noun

A place for the confinement of people accused or convicted of a crime.
  1. as modifier 'a jail sentence'
  2. 'He put dissidents, or those suspected of a scintilla of disloyalty, into stinking jails which were often death centres.'
  3. 'He was imprisoned in Gloucester gaol, despite the Lord Lieutenant's concerns that it was ‘not fit for a man of his quality.’'
  4. 'Last year the number of inmates in the nation's prisons and jails reached nearly 1,932,000, a record number.'
  5. 'Kerik reduced crime in the city's jails by 95 per cent and ensured crime rates continued to decline.'
  6. 'He had been at this particular gaol for several months, and had watched her grow in all the lawless skills there were.'
  7. 'At the association's annual conference Mike Newell, right, called for reform to reduce the number of inmates entering jails.'
  8. 'One of the comments most commonly made in this context was that Scotland was a more law-abiding country than England, as evidenced by the prison reformer John Howard having found fewer criminals in its gaols.'
  9. 'David Brown says the Royal Commission helped end the violence against prisoners which existed in some jails.'
  10. 'The people who ran the men's home would bargain with judges to get convicts who were drug addicts out of the jails and into the home.'
  11. 'Venter denied that a concept such as solitary confinement existed in South African jails.'

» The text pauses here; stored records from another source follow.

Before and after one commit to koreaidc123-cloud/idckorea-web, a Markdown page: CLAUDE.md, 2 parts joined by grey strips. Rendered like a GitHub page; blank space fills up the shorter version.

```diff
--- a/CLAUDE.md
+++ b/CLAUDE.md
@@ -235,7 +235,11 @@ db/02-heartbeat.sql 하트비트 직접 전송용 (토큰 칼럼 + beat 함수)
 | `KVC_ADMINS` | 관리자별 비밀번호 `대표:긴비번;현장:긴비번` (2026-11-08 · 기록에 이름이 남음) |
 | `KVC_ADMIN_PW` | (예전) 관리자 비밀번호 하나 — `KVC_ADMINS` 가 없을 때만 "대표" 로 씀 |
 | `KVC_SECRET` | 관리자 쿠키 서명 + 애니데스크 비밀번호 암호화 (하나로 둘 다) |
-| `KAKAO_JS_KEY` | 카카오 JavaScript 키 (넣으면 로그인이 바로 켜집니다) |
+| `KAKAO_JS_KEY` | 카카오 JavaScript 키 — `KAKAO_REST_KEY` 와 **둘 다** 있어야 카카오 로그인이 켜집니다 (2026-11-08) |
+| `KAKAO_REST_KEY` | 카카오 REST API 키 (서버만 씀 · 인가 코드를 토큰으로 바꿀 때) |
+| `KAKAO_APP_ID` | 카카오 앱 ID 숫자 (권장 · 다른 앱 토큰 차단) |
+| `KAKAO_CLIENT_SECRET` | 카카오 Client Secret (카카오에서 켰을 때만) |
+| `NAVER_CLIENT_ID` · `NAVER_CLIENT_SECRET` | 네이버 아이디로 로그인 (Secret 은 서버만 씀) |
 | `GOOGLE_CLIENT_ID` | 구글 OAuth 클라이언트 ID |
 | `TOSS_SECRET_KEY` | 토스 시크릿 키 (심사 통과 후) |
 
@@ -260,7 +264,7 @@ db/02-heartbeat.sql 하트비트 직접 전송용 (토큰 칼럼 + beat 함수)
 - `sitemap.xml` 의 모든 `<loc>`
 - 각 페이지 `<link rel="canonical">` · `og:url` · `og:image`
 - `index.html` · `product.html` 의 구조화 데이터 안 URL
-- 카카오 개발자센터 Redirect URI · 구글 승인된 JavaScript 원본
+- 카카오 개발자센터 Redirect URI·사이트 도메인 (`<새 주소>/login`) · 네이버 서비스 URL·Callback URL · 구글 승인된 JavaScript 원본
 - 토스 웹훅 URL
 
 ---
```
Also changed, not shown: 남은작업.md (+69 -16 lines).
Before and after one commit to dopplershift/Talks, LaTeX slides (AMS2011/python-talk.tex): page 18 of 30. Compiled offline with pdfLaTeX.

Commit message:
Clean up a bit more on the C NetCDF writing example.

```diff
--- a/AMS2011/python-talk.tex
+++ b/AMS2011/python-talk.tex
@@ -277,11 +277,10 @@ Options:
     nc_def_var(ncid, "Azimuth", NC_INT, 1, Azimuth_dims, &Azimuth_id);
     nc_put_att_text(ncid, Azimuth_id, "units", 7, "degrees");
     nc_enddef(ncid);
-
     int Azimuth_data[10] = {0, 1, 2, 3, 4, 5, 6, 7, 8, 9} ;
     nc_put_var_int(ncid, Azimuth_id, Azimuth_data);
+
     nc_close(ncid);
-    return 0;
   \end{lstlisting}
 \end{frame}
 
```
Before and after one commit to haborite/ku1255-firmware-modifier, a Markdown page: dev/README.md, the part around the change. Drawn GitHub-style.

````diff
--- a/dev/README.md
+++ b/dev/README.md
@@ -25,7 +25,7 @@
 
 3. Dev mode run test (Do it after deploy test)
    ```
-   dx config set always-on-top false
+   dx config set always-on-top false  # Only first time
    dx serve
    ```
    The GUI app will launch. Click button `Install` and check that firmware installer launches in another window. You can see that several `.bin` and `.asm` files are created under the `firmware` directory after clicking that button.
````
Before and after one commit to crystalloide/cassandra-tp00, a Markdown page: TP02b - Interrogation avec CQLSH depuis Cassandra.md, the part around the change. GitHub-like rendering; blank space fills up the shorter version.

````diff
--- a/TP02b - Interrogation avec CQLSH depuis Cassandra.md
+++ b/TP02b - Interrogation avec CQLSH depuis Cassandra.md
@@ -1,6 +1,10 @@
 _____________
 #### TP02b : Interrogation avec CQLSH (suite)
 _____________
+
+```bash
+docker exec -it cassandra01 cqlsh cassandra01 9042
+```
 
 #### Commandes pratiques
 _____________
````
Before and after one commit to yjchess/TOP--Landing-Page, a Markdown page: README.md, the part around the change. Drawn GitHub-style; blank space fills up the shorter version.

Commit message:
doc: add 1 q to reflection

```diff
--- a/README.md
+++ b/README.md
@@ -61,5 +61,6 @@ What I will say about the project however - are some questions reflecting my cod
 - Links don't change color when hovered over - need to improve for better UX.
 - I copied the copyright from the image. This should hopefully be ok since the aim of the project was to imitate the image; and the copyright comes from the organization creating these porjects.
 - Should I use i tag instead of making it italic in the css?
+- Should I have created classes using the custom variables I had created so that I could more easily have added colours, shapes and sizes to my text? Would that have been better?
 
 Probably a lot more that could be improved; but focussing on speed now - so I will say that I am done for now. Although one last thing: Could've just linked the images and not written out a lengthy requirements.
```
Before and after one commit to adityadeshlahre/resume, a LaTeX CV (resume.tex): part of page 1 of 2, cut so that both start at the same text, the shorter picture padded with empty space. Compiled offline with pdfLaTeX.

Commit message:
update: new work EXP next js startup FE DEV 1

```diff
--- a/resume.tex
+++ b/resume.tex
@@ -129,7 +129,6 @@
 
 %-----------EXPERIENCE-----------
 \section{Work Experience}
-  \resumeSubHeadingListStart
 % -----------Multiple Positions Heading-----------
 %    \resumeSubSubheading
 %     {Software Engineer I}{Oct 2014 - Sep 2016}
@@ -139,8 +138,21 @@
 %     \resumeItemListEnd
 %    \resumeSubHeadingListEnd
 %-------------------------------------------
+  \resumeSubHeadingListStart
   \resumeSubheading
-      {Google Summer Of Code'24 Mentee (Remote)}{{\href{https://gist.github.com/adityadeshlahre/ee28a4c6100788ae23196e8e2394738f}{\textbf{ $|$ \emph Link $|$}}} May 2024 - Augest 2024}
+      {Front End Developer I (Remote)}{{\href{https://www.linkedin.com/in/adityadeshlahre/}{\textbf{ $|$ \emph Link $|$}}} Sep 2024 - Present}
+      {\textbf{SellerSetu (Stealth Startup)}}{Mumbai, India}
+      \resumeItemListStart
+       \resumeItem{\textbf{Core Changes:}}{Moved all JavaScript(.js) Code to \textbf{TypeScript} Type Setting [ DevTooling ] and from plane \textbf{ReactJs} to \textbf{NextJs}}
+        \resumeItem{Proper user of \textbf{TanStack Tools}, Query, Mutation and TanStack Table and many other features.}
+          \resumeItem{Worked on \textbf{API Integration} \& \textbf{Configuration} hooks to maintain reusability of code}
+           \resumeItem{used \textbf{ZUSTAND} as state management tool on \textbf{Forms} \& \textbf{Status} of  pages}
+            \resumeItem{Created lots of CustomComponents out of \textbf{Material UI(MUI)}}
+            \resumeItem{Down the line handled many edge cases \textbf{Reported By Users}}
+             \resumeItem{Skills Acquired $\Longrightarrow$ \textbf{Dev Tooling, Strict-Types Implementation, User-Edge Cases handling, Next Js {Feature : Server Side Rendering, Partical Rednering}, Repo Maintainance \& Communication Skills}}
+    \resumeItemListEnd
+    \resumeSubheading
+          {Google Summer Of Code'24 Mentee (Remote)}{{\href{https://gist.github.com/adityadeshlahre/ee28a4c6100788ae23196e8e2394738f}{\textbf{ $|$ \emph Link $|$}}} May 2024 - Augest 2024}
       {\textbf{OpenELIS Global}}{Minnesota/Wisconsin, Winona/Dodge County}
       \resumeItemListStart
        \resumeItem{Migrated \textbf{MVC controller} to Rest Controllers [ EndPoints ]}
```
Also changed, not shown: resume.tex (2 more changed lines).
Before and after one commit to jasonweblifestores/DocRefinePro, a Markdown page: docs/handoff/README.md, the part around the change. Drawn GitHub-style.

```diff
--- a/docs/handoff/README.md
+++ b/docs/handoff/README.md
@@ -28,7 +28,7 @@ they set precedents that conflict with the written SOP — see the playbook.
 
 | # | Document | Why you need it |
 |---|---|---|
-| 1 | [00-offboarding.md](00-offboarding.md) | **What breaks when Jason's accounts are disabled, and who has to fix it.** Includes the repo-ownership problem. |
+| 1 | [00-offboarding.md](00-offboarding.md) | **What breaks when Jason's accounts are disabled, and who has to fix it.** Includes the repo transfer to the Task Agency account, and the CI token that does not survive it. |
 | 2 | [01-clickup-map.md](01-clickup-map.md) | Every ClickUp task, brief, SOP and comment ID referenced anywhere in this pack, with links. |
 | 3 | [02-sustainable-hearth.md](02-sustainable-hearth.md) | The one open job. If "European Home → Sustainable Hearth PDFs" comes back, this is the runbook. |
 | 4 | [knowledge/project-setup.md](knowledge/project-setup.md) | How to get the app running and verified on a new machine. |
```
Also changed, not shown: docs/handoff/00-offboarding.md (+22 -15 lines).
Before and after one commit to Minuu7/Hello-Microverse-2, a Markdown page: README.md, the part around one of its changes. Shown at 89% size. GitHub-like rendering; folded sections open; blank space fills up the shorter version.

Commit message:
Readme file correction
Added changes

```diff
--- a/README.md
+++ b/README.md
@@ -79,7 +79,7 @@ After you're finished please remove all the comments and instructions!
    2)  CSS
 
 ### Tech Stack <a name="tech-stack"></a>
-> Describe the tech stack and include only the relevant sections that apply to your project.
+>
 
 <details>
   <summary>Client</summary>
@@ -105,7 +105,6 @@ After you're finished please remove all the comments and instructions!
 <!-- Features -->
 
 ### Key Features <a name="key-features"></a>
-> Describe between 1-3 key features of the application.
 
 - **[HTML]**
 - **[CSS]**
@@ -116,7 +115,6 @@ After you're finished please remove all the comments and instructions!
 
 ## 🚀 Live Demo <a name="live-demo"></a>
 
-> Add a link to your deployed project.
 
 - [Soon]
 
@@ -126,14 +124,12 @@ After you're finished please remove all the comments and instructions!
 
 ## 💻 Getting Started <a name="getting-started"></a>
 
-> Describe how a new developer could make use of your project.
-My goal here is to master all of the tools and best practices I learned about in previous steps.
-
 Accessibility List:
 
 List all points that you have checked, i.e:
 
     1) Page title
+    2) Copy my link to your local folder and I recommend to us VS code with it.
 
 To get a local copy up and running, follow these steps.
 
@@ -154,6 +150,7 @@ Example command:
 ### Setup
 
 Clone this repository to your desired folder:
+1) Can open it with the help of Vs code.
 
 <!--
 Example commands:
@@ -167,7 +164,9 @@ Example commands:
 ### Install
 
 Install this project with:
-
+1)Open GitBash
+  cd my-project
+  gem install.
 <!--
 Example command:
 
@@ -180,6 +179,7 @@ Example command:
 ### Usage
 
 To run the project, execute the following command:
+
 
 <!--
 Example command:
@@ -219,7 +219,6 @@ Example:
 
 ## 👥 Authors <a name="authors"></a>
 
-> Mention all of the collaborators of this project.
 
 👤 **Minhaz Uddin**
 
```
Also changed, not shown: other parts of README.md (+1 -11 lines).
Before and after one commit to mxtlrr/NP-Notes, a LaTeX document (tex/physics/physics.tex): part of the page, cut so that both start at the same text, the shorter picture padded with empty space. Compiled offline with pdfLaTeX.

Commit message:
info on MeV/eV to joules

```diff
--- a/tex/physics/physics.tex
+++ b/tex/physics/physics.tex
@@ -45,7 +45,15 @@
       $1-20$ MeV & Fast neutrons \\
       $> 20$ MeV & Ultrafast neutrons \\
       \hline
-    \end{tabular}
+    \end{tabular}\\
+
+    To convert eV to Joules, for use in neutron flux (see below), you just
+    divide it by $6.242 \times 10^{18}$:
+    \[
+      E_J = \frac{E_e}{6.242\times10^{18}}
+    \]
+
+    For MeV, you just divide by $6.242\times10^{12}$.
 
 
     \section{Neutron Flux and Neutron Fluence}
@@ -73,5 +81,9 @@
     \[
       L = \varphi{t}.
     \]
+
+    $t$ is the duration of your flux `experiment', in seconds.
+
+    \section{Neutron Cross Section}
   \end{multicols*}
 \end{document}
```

verb

Put (someone) in jail.
  1. 'In another case a man from Auxerre was jailed for keeping women captive in the basement of his home.'
  2. 'As well as jailing him for three years, she also ordered he forfeit £165 he had with him when he was arrested, and that the heroin be destroyed.'
  3. 'Judge Robert Moore asked Walker to sit down in the dock as he outlined his reasons for jailing him for five years.'
  4. 'Rob Ross, defending, said his client accepted he faced another custodial sentence, but urged the court to consider not jailing him.'
  5. 'He was jailed for life for wounding with intent to resist arrest but was cleared of attempted murder.'
  6. 'He said he was jailed in January for shoplifting offences and stayed off drugs when he was released.'
  7. 'At the age of 17, he was jailed for a year for affray after being involved in a riot.'
  8. 'He was jailed three times for repeatedly flouting a court order banning him from the estate.'
  9. 'Since Labour took office in 1997 an additional 6,000 have been gaoled, making the numbers imprisoned per head of population the highest in Europe after Portugal.'
  10. 'She said that she also feared her son would be taken into care if she were jailed for the offences.'

More definitions

1. a prison, especially one for the detention of persons awaiting trial or convicted of minor offenses. verb (used with object)

2. to take into or hold in lawful custody; imprison.

More examples(as adjective)

"diplomats can be jailed in countries."

"people can be jailed after returns."

"people can be jailed after restorations."

"co accuseds can be jailed for years."

"blacks can be jailed in/at/on yesterdays."

More examples++

Origin

(jail)Middle English: based on Latin cavea (see cage). The word came into English in two forms, jaiole from Old French and gayole from Anglo-Norman French gaole (surviving in the spelling gaol), originally pronounced with a hard g, as in goat.